The old Gouveia home at 89 Bradford Street is the centerpiece of this complex, multilevel condominium whose several entrances conform to the abrupt grade change at Bradford and Masonic Place; a change so steep that it is closed to vehicles, but open to pedestrians over a short flight of steps. It’s almost impossible to tell from the street that the Gouveia house is connected with 12 Masonic Place and 10 Masonic Place (known as Tower House). In the hearts of longtime residents, though, No. 89 is a cherished landmark as the home of Graciette “Grace” Leocadia (Gouveia) Collinson (±1910-1998), pictured at left, a teacher and community organizer whose memory is honored at the municipal Grace Gouveia Building, 26 Alden Street.
Grace was born in Olhao, Portugal. Her father, Carlos M. “Ti Carlos” Gouveia (±1880-1963), had already emigrated to the United States, where he worked as a Grand Banks fisherman. Before making the crossing herself as a six-year-old, Grace had never seen her father. But she had pictured him dearly, relying in part on descriptions offered by her mother, Mary Barbara (Lazard) Gouveia (b ±1883), pictured at right. Waiting for her arrival at the dock in Providence, R.I., were two men: her father and a Mr. Manta, his translator. “When I came down from the boat, I went straight to the other man,” Grace later recalled. “Mr. Manta was the epitome of what I wanted a father to look like.” Her subsequent arrival in Provincetown by train was not entirely auspicious. “I was frightened because the houses were separated, and there were yards,” she said. “I had never seen yards. In the village of Olhao where I lived in Portugal, on the street there was just one straight façade, and the houses were separated only by the structure of a door and a window.” Nor was her first taste of American education — at the Governor Bradford School, 44 Bradford Street — much of an improvement. “My mother, with the utmost respect for education, always dressed me in my best pinafores. I was isolated by the language barrier, dressed in a special way, and was the object of abuse and ridicule.” Perhaps that explains, in part, why she became such a beloved teacher. She understood what it was like to be an outcast.
Her understated account also casts an appropriate pall over the modern-day romance of the fishery. She made it quietly plain, from a family member’s point of view, how brutal the ritual was, with her father gone for months at a time on the Grand Banks, southeast of Newfoundland:
My mother would get word that the vessel was sighted off the back side, and without stopping for anything, she’d grab me by the hand, and take me down to the beach, where other women were gathered. They waited in silence for the two-masted ship to round Wood End and the Long Point light, and watched to see if the boat was coming in at half-mast. Once they saw it was not half-masted they knelt and blessed themselves, and went home to prepare for their men.
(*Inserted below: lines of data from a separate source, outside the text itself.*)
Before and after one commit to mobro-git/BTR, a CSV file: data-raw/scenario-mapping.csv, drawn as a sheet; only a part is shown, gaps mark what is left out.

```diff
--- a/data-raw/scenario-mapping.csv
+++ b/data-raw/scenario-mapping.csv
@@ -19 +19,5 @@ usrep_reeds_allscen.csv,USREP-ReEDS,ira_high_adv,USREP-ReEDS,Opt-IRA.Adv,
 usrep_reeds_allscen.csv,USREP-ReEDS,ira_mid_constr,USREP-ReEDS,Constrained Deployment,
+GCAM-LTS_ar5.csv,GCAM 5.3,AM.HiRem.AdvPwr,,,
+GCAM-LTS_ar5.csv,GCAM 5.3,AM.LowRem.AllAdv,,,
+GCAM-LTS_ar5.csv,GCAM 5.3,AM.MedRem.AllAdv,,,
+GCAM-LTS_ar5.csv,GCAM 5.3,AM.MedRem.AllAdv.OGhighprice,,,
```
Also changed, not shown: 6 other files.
If the ship came in at half-mast, as it often did, there was weeping and wringing of hands, and prayers were offered to the Holy Mother and St. Peter.
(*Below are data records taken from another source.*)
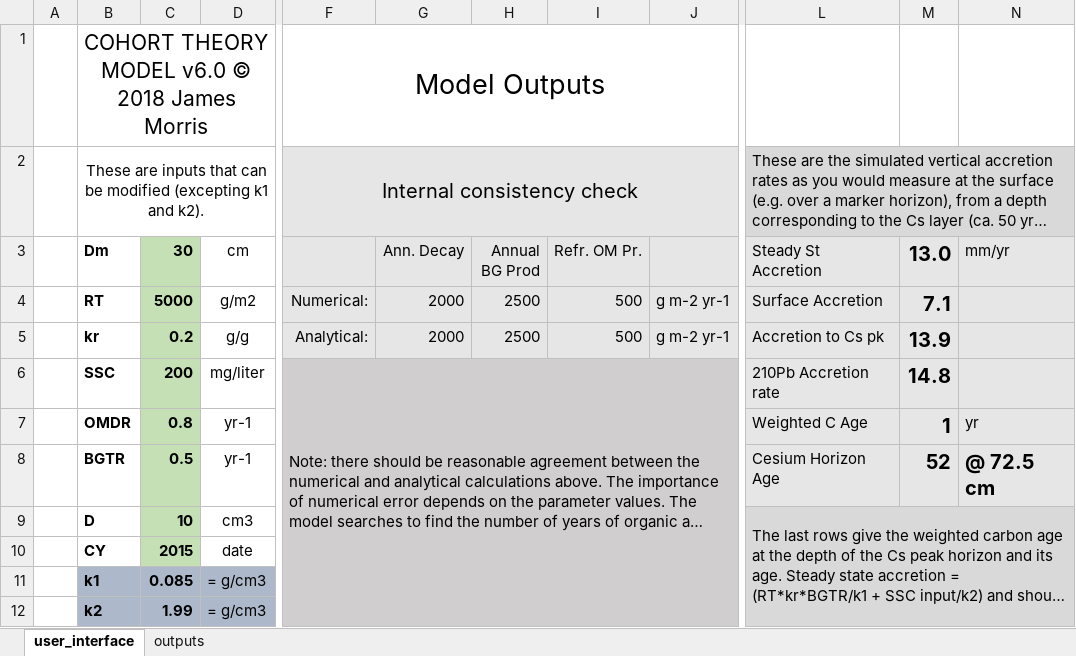
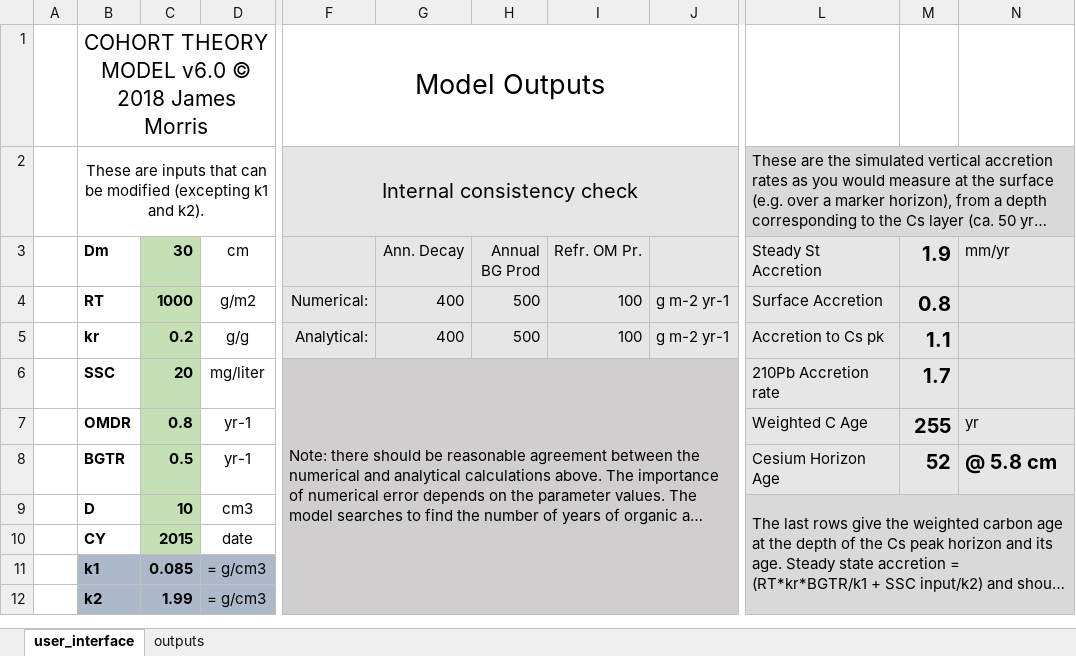
Before and after one commit to tilbud/CCRCN-Soils-Working-Group, an Excel workbook: cohort theory6.0 no perm.xlsm, sheet user_interface, drawn as a sheet; only a part is shown, gaps mark what is left out; long unchanged cells end in …; values as stored, in another font and other column widths than the file's, no borders; charts and pictures not drawn; the diff names each change by its address in the sheet, - before the commit and + after, or states it on an @@ line.

```diff
--- a/cohort theory6.0 no perm.xlsm (sheet user_interface)
+++ b/cohort theory6.0 no perm.xlsm (sheet user_interface)
-M3: 13.0
+M3: 1.9
-C4 (30): 5000
+C4 (30): 1000
-G4:G5 (Ann. Decay): 2000
+G4:G5 (Ann. Decay): 400
-H4:H5 (Annual BG Prod): 2500
+H4:H5 (Annual BG Prod): 500
-I4:I5 (Refr. OM Pr.): 500
+I4:I5 (Refr. OM Pr.): 100
-M4 (1.9): 7.1
+M4 (1.9): 0.8
-M5 (1.9): 13.9
+M5 (1.9): 1.1
-C6 (30): 200
+C6 (30): 20
-M6 (1.9): 14.8
+M6 (1.9): 1.7
-M7 (1.9): 1
+M7 (1.9): 255
-N8 (mm/yr): @ 72.5 cm
+N8 (mm/yr): @ 5.8 cm
```
Also changed, not shown: sheet outputs, charts or pictures.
On graduating from Provincetown High School in 1928, Grace attended American International College in Springfield, Mass., from which she was graduated magna cum laude, and then earned an advanced degree from Mount Holyoke College in South Hadley, Mass. Her obituary in The Cape Cod Times noted that she paid her way through school by picking blueberries with the help of her parents, her friends and her brother, Manuel Lazarus Joseph “Cul” Gouveia, who would later be well known in town as a columnist for The Banner and Provincetown Magazine.
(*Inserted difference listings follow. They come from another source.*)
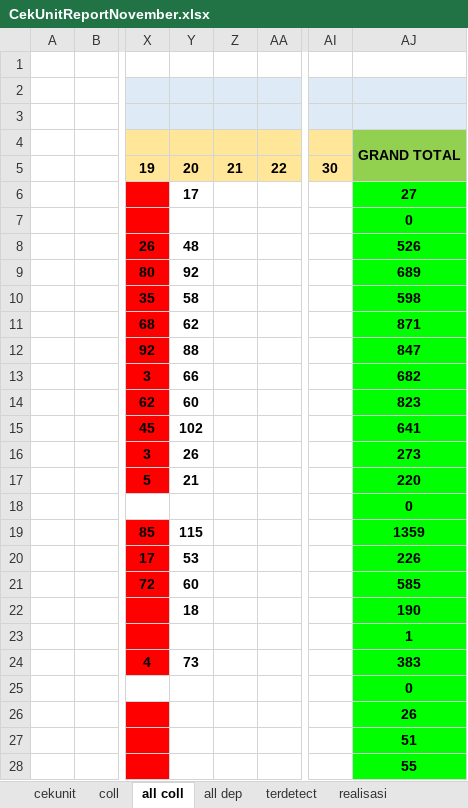
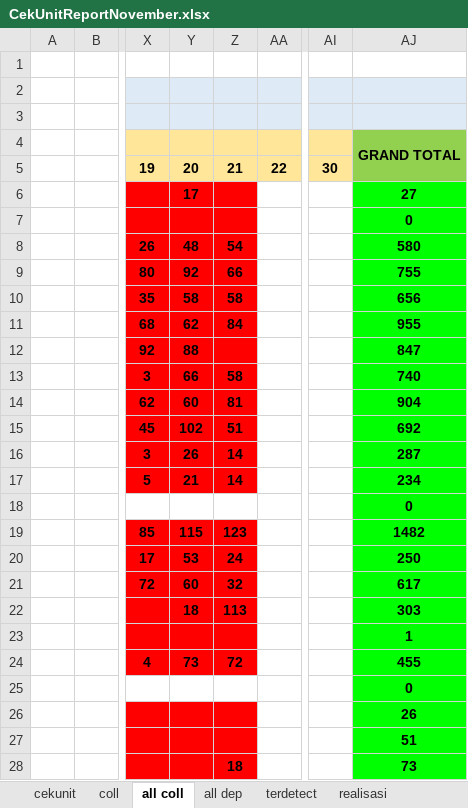
Before and after one commit to neuxdotdev/cekunit, an Excel workbook: src/report/CekUnitReportNovember.xlsx, sheet all coll, drawn as a sheet; only a part is shown, gaps mark what is left out; values as stored, in another font and other column widths than the file's, no borders; conditional formats not drawn; the diff covers the shown part only; the diff names each change by its address in the sheet, - before the commit and + after, or states it on an @@ line.

```diff
--- a/src/report/CekUnitReportNovember.xlsx (sheet all coll)
+++ b/src/report/CekUnitReportNovember.xlsx (sheet all coll)
-Y6:Z17 fill: none
+Y6:Z17 fill: #FF0000
-Z8: (empty)
+Z8: 54
-AJ8: 526
+AJ8: 580
-Z9: (empty)
+Z9: 66
-AJ9: 689
+AJ9: 755
-Z10: (empty)
+Z10: 58
-AJ10: 598
+AJ10: 656
-Z11: (empty)
+Z11: 84
-AJ11: 871
+AJ11: 955
-Z13: (empty)
+Z13: 58
-AJ13: 682
+AJ13: 740
-Z14: (empty)
+Z14: 81
-AJ14: 823
+AJ14: 904
-Z15: (empty)
+Z15: 51
-AJ15: 641
+AJ15: 692
-Z16:Z17: (empty)
+Z16:Z17: 14
-AJ16: 273
+AJ16: 287
-AJ17: 220
+AJ17: 234
-Y19:Z24 fill: none
+Y19:Z24 fill: #FF0000
-Z19: (empty)
+Z19: 123
-AJ19: 1359
+AJ19: 1482
-Z20: (empty)
+Z20: 24
-AJ20: 226
+AJ20: 250
-Z21: (empty)
+Z21: 32
-AJ21: 585
+AJ21: 617
-Z22: (empty)
+Z22: 113
-AJ22: 190
+AJ22: 303
-Z24: (empty)
+Z24: 72
-AJ24: 383
+AJ24: 455
-Y26:Z28 fill: none
+Y26:Z28 fill: #FF0000
-Z28: (empty)
+Z28: 18
-AJ28: 55
+AJ28: 73
```
Also changed, not shown: 50 edited cells and cell formats elsewhere in this sheet, sheet terdetect, sheet coll, sheet cekunit, 1 other file.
Her teaching career in Provincetown began in 1936 and lasted 27 years, after which she joined the Peace Corps. Though she enriched the town in many ways, her most enduring legacy is probably the municipal Council on Aging.
The Sundeck Condominium Trust, encompassing 89 Bradford, 10 Masonic and 12 Masonic, was created in 1998 by David E. Maurer. A couple of art galleries have been here in recent years: Jack Kelly’s Icon in the 1990s and Reflections in the 2000s.
¶ Last updated on 16 March 2013. ¶ Image courtesy of Susan Leonard.